• [THE TASK] Count the lines below that contain the word "founded" and give only the number.

• [DATA SHOWN]

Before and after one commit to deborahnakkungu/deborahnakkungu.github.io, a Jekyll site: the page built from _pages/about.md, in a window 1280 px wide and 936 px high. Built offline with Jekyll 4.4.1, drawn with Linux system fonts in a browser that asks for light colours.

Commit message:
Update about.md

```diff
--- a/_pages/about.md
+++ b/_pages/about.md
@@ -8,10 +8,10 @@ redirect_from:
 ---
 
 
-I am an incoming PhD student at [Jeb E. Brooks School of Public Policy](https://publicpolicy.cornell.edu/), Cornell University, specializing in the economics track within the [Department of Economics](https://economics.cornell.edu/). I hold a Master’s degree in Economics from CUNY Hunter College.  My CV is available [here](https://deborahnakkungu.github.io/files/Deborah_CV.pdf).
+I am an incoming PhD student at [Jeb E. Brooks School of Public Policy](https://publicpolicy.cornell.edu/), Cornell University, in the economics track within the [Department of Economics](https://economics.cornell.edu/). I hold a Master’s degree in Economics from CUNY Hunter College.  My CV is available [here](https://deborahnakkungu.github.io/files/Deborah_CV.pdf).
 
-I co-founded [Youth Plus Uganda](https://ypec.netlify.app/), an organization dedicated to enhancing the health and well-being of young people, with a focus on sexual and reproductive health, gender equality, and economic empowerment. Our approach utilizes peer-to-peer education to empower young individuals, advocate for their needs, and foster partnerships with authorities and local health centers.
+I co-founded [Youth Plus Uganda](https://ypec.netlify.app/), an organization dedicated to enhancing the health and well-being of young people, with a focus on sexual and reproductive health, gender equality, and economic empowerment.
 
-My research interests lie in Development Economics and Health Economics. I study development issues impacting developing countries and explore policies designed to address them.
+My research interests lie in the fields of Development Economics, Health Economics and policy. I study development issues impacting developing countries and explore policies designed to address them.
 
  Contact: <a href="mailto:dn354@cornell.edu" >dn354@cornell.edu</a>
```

• [RESPONSE AREA] 2